Recorded in late 2011 early 2012 at Swamp Thang Studios, Jacksonville Florida
released February 26, 2012
Michael Amason’s latest work, aptly titled The Inner Solar System, is an album about just that.
"The inner terrestrial planets Mercury, Venus, Earth, and Mars are paid homage to in sonic form. Four thunderous tracks of 20 plus minute waves of guitar driven drone split across two cds recall the absence and abyssal solitude of space, the desolation and magnitude of our heavenly bodies. The original concept for the album sprung from the recent MA/Fountainpen split cassette on which Michael contributed No God, Earth. Michael expounded on the concept with a phrase for each planet that takes into regard his own personal ruminations of the meaning of each celestial rock in non sequitur form. The accompanying music consists of heavy guitar drones, slowed either in process or post process, and then layered with tube amp feed back or the slow swells of pure sine waves. The over all effect is what sounds like an extinction, a blotting of the musicians hand from the work- leaving only the crushing oceanic purity of drone to dissolve in a listeners ear. The Inner Solar System insinuates the abrupt and troubling statement that, much like the planets they are based on, these notes and tones have existed before you, and will most certainly live on after you."

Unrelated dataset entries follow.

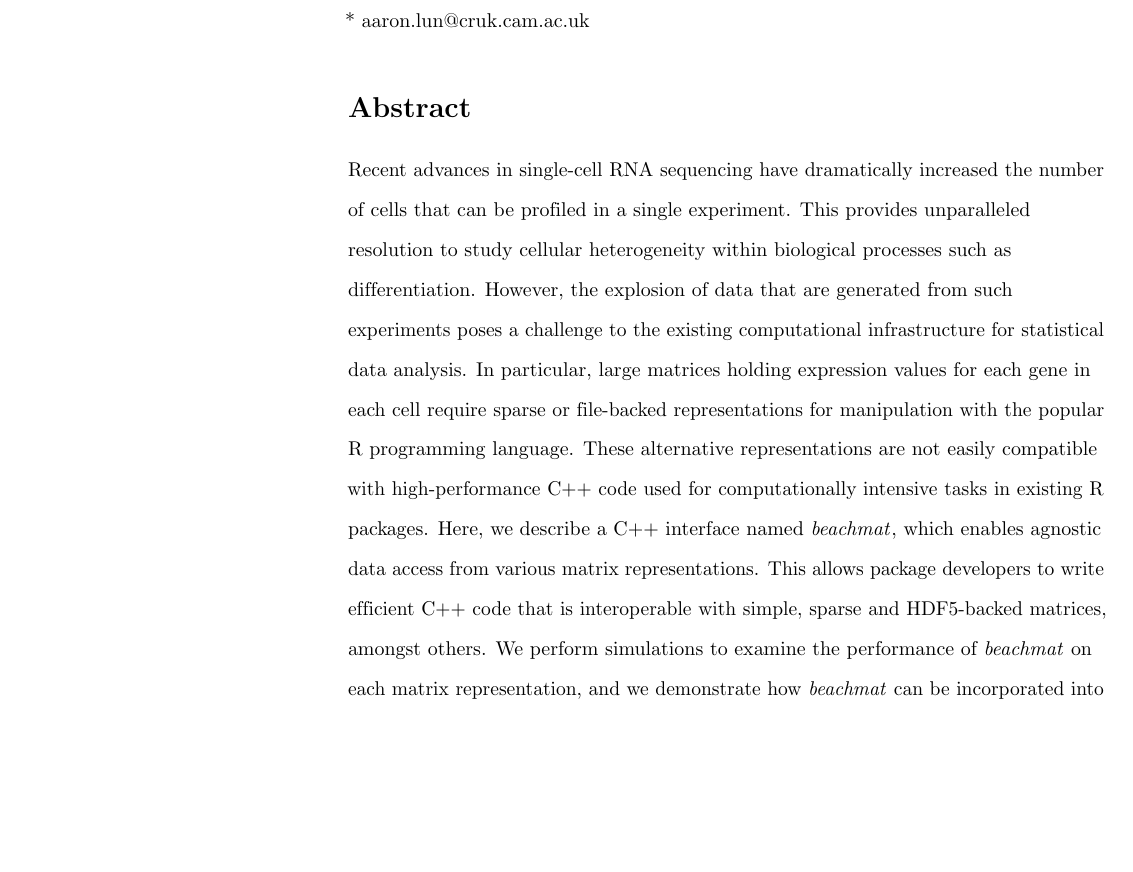
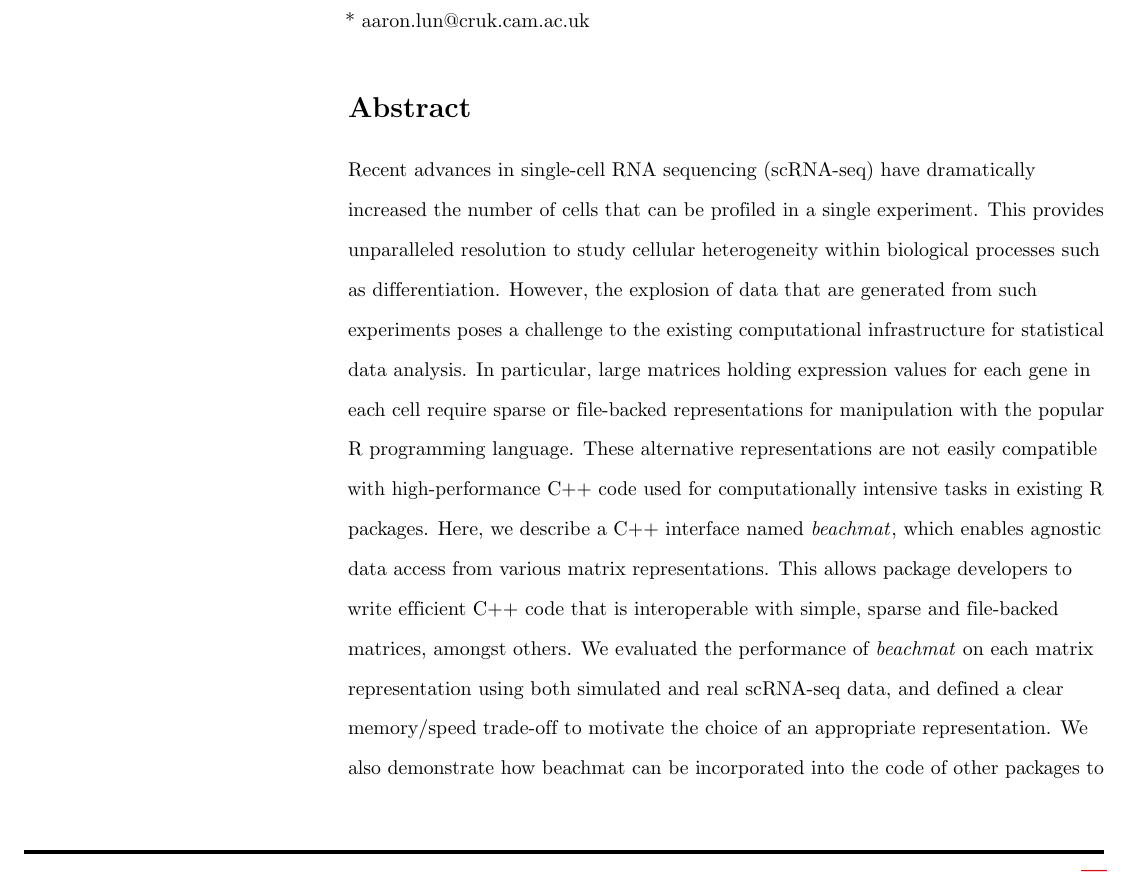
Before and after one commit to LTLA/MatrixEval2017, a LaTeX document (description/description.tex): part of page 1 of 17, cut so that both start at the same text, the shorter picture padded with empty space. Compiled offline with pdfLaTeX; a missing bibliography style is replaced by a similar one.

Commit message:
Minor updates to the abstract.

```diff
--- a/description/description.tex
+++ b/description/description.tex
@@ -226,15 +226,15 @@ Mike L. Smith\textsuperscript{3}
 \end{flushleft}
 % Please keep the abstract below 300 words
 \section*{Abstract}
-Recent advances in single-cell RNA sequencing have dramatically increased the number of cells that can be profiled in a single experiment.
+Recent advances in single-cell RNA sequencing (scRNA-seq) have dramatically increased the number of cells that can be profiled in a single experiment.
 This provides unparalleled resolution to study cellular heterogeneity within biological processes such as differentiation.
 However, the explosion of data that are generated from such experiments poses a challenge to the existing computational infrastructure for statistical data analysis.
 In particular, large matrices holding expression values for each gene in each cell require sparse or file-backed representations for manipulation with the popular R programming language.
 These alternative representations are not easily compatible with high-performance C++ code used for computationally intensive tasks in existing R packages.
 Here, we describe a C++ interface named \beachmat{}, which enables agnostic data access from various matrix representations.
-This allows package developers to write efficient C++ code that is interoperable with simple, sparse and HDF5-backed matrices, amongst others.
-We perform simulations to examine the performance of \beachmat{} on each matrix representation,
-and we demonstrate how \beachmat{} can be incorporated into the code of other packages to drive analyses of a very large single-cell data set.
+This allows package developers to write efficient C++ code that is interoperable with simple, sparse and file-backed matrices, amongst others.
+We evaluated the performance of \beachmat{} on each matrix representation using both simulated and real scRNA-seq data, and defined a clear memory/speed trade-off to motivate the choice of an appropriate representation.
+We also demonstrate how beachmat can be incorporated into the code of other packages to drive analyses of a very large scRNA-seq data set.
 
 \linenumbers
 
```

-Cookies 'N Cream Records
"Michael Amason’s double CD The Inner Solar System hearkens back to one of the first orchestral pieces to become a popular hit in its electronic interpretation, Gustav Holst’s The Planets (1914-16) by Tomita. It too is symphonic but in a far less dramatic and far more suggestive form. While Holst attempted to capture the astrological influences each planet was said to exercise, and pits various states against one another for colour and effect (war and peace, motion and statis), Amason slowly describes the orbits of the four planets nearest to the sun, Mercury, Venus, Earth and Mars. Even though he might be considered proto-ambient with his strong influence from Ravel and Hinduism, Holst’s work is brash, virtuostic and modernist, while Amason is a postmodern ambient minimalist who moves the listener through restraint and duration. Waves of slowed and processed guitar drone on, once with a certain sweetness recalling the French horn, another time a sustained, monotonous thrum, a lone note from a piano tumbling off like an asteroid. Rather than influencing our lives, Amason reminds us of the vast emptiness and lonely indifference of the space through which the planets travel, underlined by the absences he ascribes each one—no light, no love, no God (that’s Earth) and no pain. Long after we have gone, unaware that we were ever here, they will remain, describing their circles. Amason’s drones allow us to ponder that a while."